START EXERCISE INPUTS
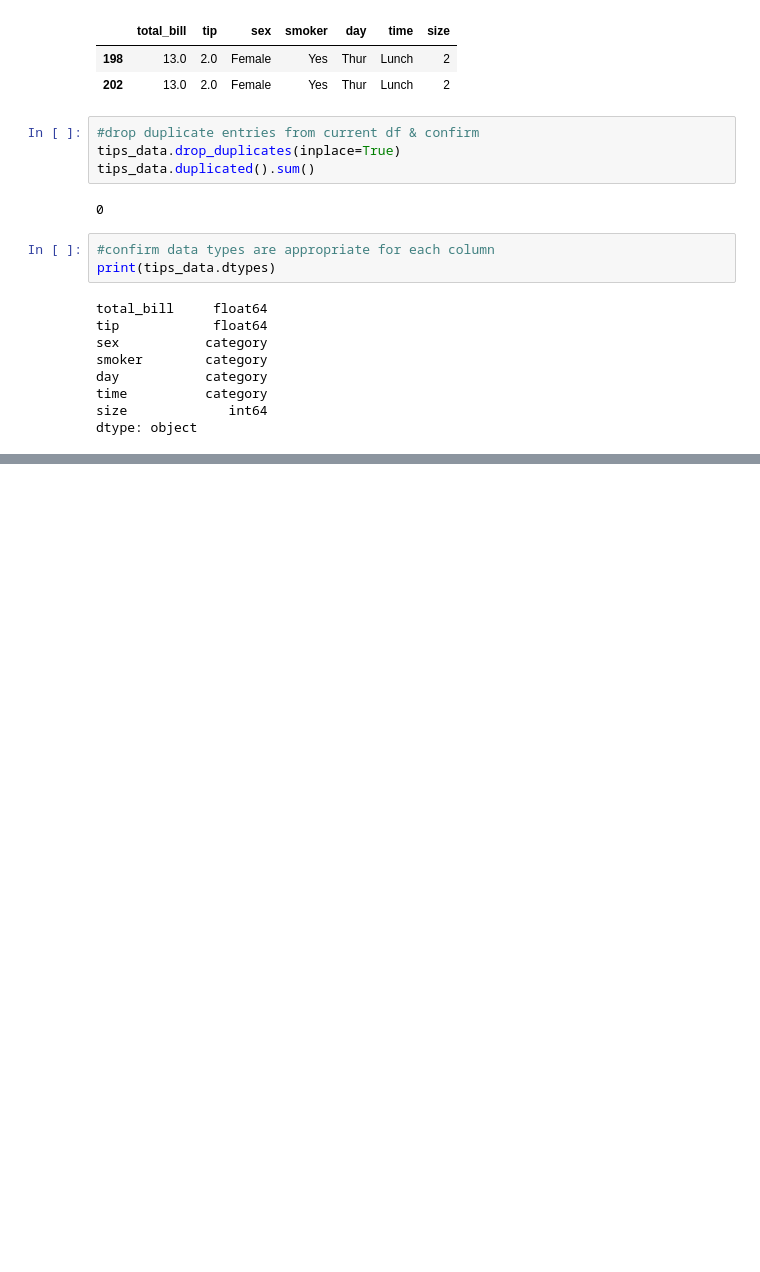
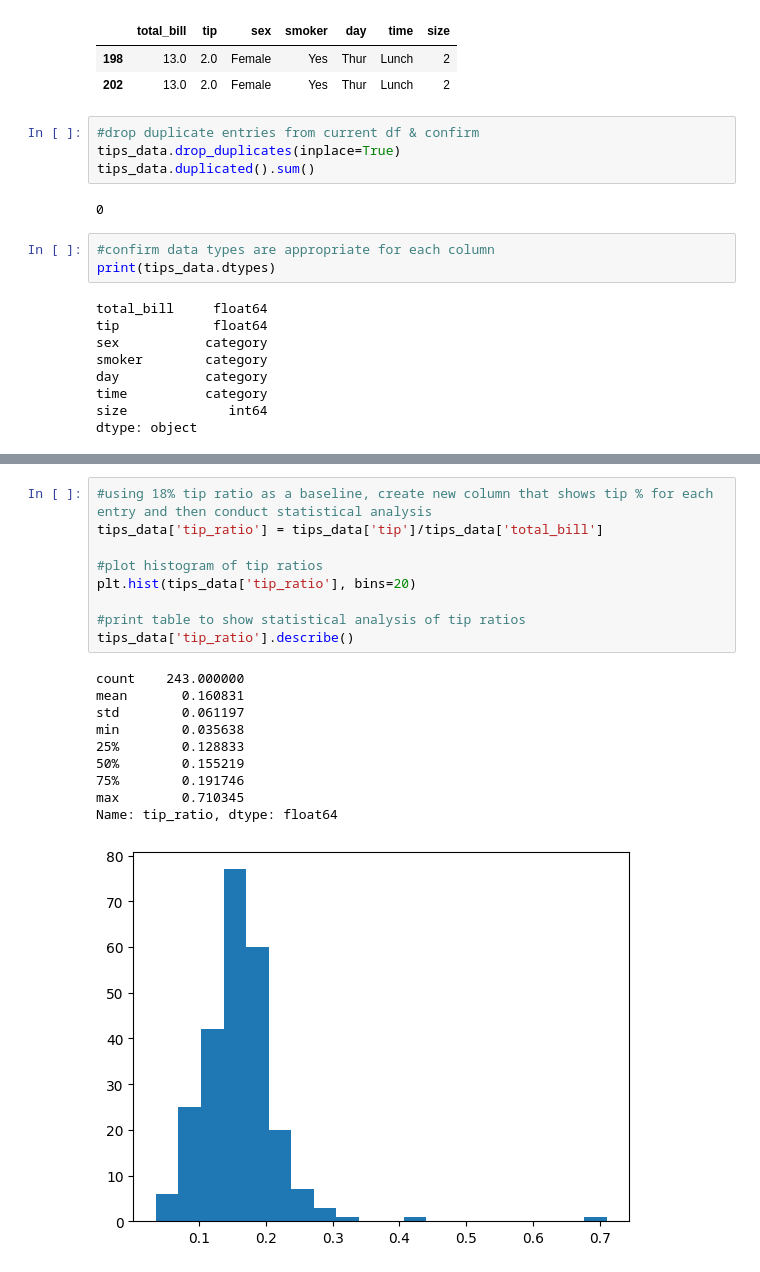
Before and after one commit to llapace/Applied_Finance_Projects, a Jupyter notebook: 1_Data_Cleaning_and_Exploration.ipynb, the cells around one changed output, grey strips where cells are left out. Cells and saved outputs as stored; diff of their text form; blank space fills up the shorter version.

```diff
--- a/1_Data_Cleaning_and_Exploration.ipynb
+++ b/1_Data_Cleaning_and_Exploration.ipynb
@@ -114,0 +139,20 @@ dtype: object
+# %%
+#using 18% tip ratio as a baseline, create new column that shows tip % for each entry and then conduct statistical analysis
+tips_data['tip_ratio'] = tips_data['tip']/tips_data['total_bill']
+
+#plot histogram of tip ratios
+plt.hist(tips_data['tip_ratio'], bins=20)
+
+#print table to show statistical analysis of tip ratios
+tips_data['tip_ratio'].describe()
+# %% [output]
+count    243.000000
+mean       0.160831
+std        0.061197
+min        0.035638
+25%        0.128833
+50%        0.155219
+75%        0.191746
+max        0.710345
+Name: tip_ratio, dtype: float64
+[figure, added]
```
Also changed, not shown: parts of 6 cells of this notebook, 2 other files.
END EXERCISE INPUTS
WHAT IS NEEDED ▸ Exclude the pictures, then write out every record exactly as it stands.

ANSWER TO THE EXERCISE ▸
Before and after one commit to llapace/Applied_Finance_Projects, a Jupyter notebook: 1_Data_Cleaning_and_Exploration.ipynb, the cells around one changed output, grey strips where cells are left out. Cells and saved outputs as stored; diff of their text form; blank space fills up the shorter version.

```diff
--- a/1_Data_Cleaning_and_Exploration.ipynb
+++ b/1_Data_Cleaning_and_Exploration.ipynb
@@ -114,0 +139,20 @@ dtype: object
+# %%
+#using 18% tip ratio as a baseline, create new column that shows tip % for each entry and then conduct statistical analysis
+tips_data['tip_ratio'] = tips_data['tip']/tips_data['total_bill']
+
+#plot histogram of tip ratios
+plt.hist(tips_data['tip_ratio'], bins=20)
+
+#print table to show statistical analysis of tip ratios
+tips_data['tip_ratio'].describe()
+# %% [output]
+count    243.000000
+mean       0.160831
+std        0.061197
+min        0.035638
+25%        0.128833
+50%        0.155219
+75%        0.191746
+max        0.710345
+Name: tip_ratio, dtype: float64
+[figure, added]
```
Also changed, not shown: parts of 6 cells of this notebook, 2 other files.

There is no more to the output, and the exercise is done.